R is a free, open source, statistical programing language with great community support. R is used to build models and has excellent visualization capabilities. Although originally developed for academic research, it is quickly being implemented among various fields in industry. Everywhere from pharmaceutical companies to financial companies, models and plots written in R can be found. The R community relies heavily on support from other users and is very active on Stack Overflow. CRAN, a large repository of curated R packages to which anyone can contribute, is also publicly available. Because R is slightly less popular for machine learning that Python, its developers are valued slightly more in the marketplace. In 2015, the average R programmer had an annual salary of $115k, whereas the average Python programmer made only $94k.

R is great for exploratory work and data analysis and has many available package. For data visualization, ggviz, lattice, and ggplot2 are available. CARET is most most important for machine learning engineers. Caret contains tools for data splitting, pre-processing, model tuning, and variable importance estimation. It is competitive with Python’s SciKit-Learn.

C++

For data scientists who want to use machine learning as a tool, C++ is not a good place to begin. Very few libraries exist in C++. However, programmers who want to implement machine learning algorithms from scratch have more control and flexibility by coding in a language like C or C++. Although C++ has a much steeper learning curve for beginners than Python, it is much easier to develop expertise once an understanding of the basic intricacies of the language is developed.

C++ is also much more efficient than other languages. Important libraries, such as Tensorflow and Torch are implemented in C++ under the hood. Although they are not up to the same standards as SciKit-Learn and CARET, C++ libraries such as Shark and mlpack do exist. Not surprisingly, few new data scientists gravitate toward C++. However, comfortable C++ programmers often begin their venture into machine learning by first building algorithms in their native language.

Scala

Scala is notorious for its ability to achieve large-scale data processing tasks. Because it is a functional programing language, it relies less on memory to execute programs. Moreover, 71% of programmers who do machine learning in Spark do so in Scala.

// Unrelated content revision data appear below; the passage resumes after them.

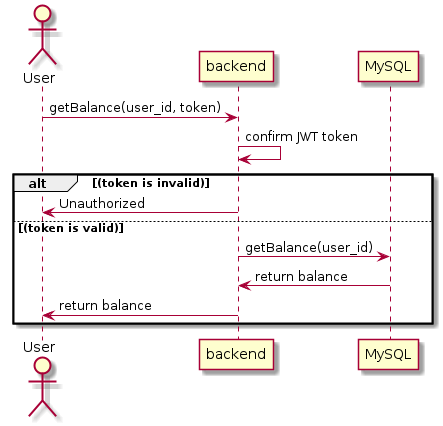
minhduc2803/Snail-App keeps this PlantUML diagram as images/sequence-diagram/fintech/getBalance.png. Above is the earlier version.
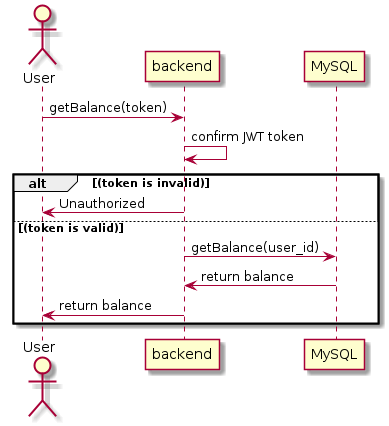
The same file after the commit.

Change to the diagram source:
```diff
@@ -1,7 +1,7 @@
 @startuml getBalance
     actor User
-    User -> "backend" : getBalance(user_id, token)
-     "backend" -> "backend" : confirm JWT token
+    User -> "backend" : getBalance(token)
+    "backend" -> "backend" : confirm JWT token
     alt (token is invalid)
     "backend" -> User : Unauthorized
     else (token is valid)
```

Spark is an important data science tool that is allowing machine learning engineers grow their models to scale. Over 50% of all new Scala programmers are picking up Scala because Spark is written in Scala. Spark is also encouraging traditional functional programmers to start building machine learning models.